What you have to do: If a line in the entries contains the string "other", include that line in your answer.

[Supplied data]

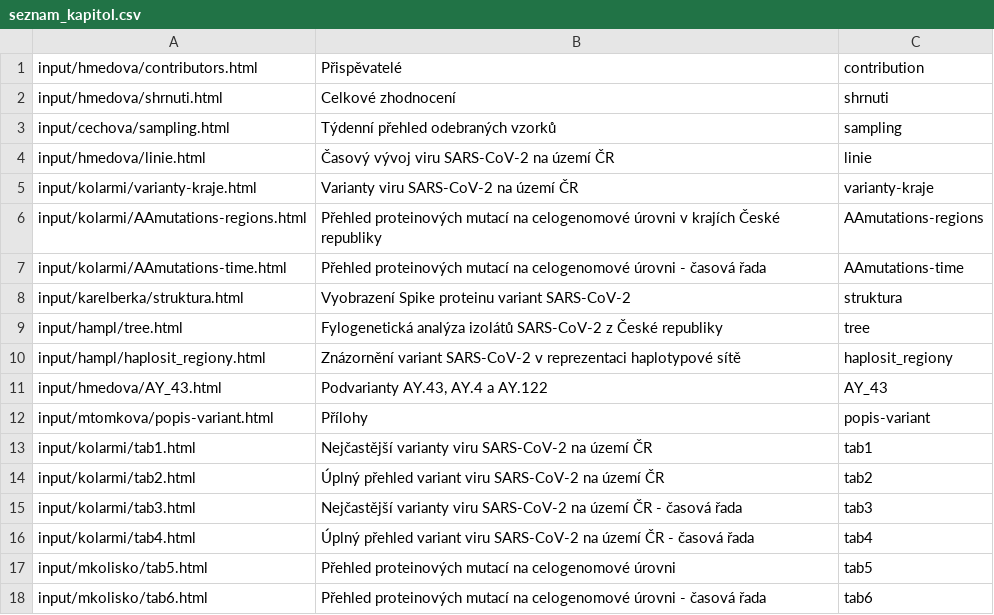
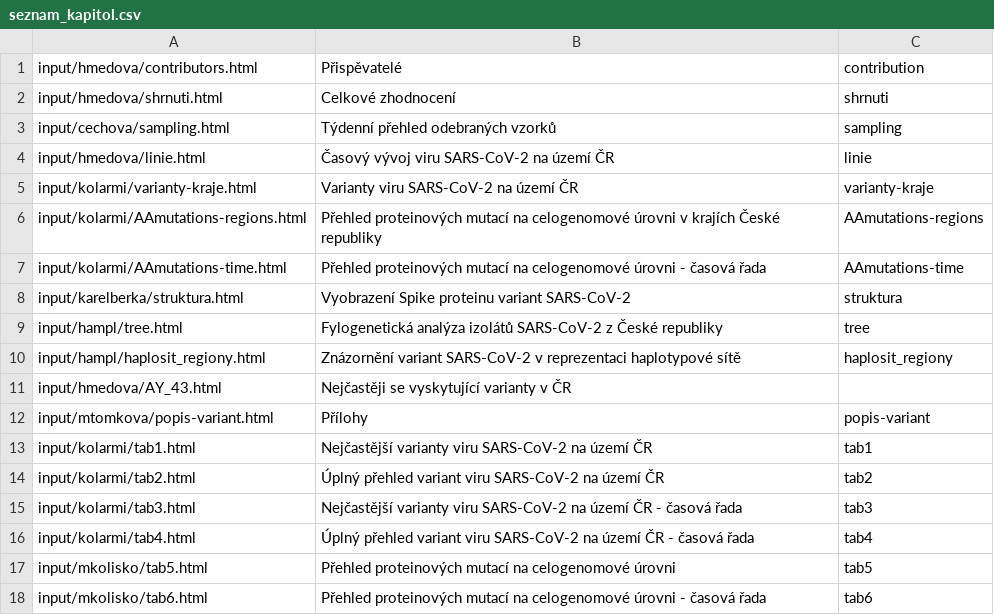
Before and after one commit to medulka/cogcz, a CSV file: template/seznam_kapitol.csv, drawn as a sheet.

```diff
--- a/template/seznam_kapitol.csv
+++ b/template/seznam_kapitol.csv
@@ -10,3 +10,3 @@
 "input/hampl/haplosit_regiony.html","Znázornění variant SARS-CoV-2 v reprezentaci haplotypové sítě","haplosit_regiony"
-"input/hmedova/AY_43.html","Podvarianty AY.43, AY.4 a AY.122","AY_43"
+"input/hmedova/AY_43.html","Nejčastěji se vyskytující varianty v ČR"
 "input/mtomkova/popis-variant.html","Přílohy","popis-variant"
```
Also changed, not shown: 16 other files.
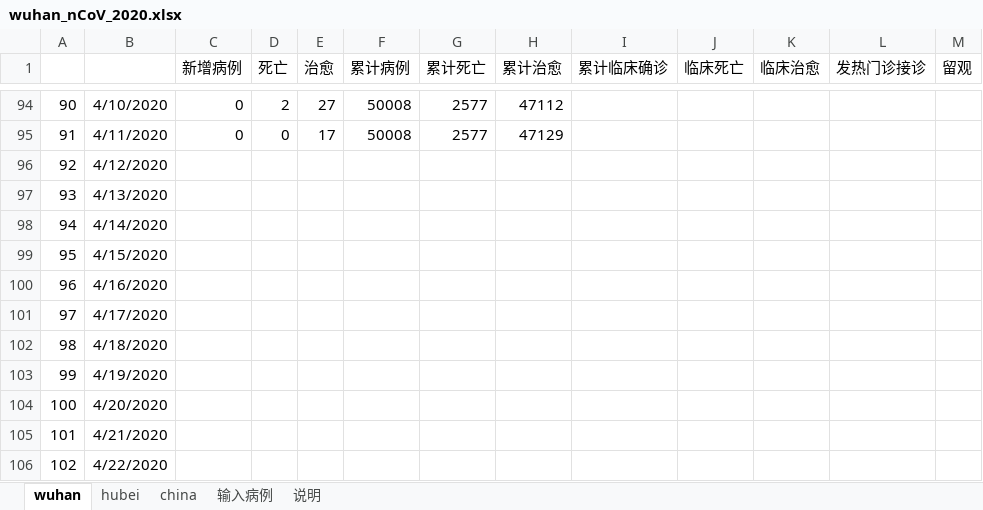
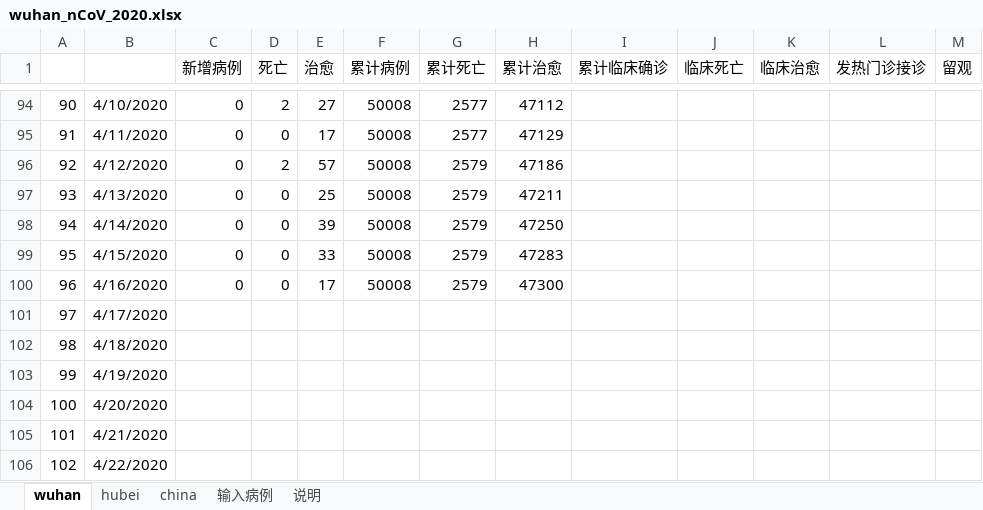
Before and after one commit to 3082455059/nCoV-SIR, an Excel workbook: wuhan_nCoV_2020.xlsx, sheet wuhan, drawn as a sheet; only a part is shown, gaps mark what is left out; values as stored, in another font and other column widths than the file's, no borders; the diff names each change by its address in the sheet, - before the commit and + after, or states it on an @@ line.

```diff
--- a/wuhan_nCoV_2020.xlsx (sheet wuhan)
+++ b/wuhan_nCoV_2020.xlsx (sheet wuhan)
-C96:C100 (新增病例): (empty)
+C96:C100 (新增病例): 0
-D96 (死亡): (empty)
+D96 (死亡): 2
-E96 (治愈): (empty)
+E96 (治愈): 57
-F96:F100 (累计病例): (empty)
+F96:F100 (累计病例): 50008
-G96:G100 (累计死亡): (empty)
+G96:G100 (累计死亡): 2579
-H96 (累计治愈): (empty)
+H96 (累计治愈): 47186
-D97:D100 (死亡): (empty)
+D97:D100 (死亡): 0
-E97 (治愈): (empty)
+E97 (治愈): 25
-H97 (累计治愈): (empty)
+H97 (累计治愈): 47211
-E98 (治愈): (empty)
+E98 (治愈): 39
-H98 (累计治愈): (empty)
+H98 (累计治愈): 47250
-E99 (治愈): (empty)
+E99 (治愈): 33
-H99 (累计治愈): (empty)
+H99 (累计治愈): 47283
-E100 (治愈): (empty)
+E100 (治愈): 17
-H100 (累计治愈): (empty)
+H100 (累计治愈): 47300
```
Also changed, not shown: sheet hubei, sheet china, sheet 输入病例.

[/Supplied data]

Task response:
Also changed, not shown: 16 other files.
Before and after one commit to 3082455059/nCoV-SIR, an Excel workbook: wuhan_nCoV_2020.xlsx, sheet wuhan, drawn as a sheet; only a part is shown, gaps mark what is left out; values as stored, in another font and other column widths than the file's, no borders; the diff names each change by its address in the sheet, - before the commit and + after, or states it on an @@ line.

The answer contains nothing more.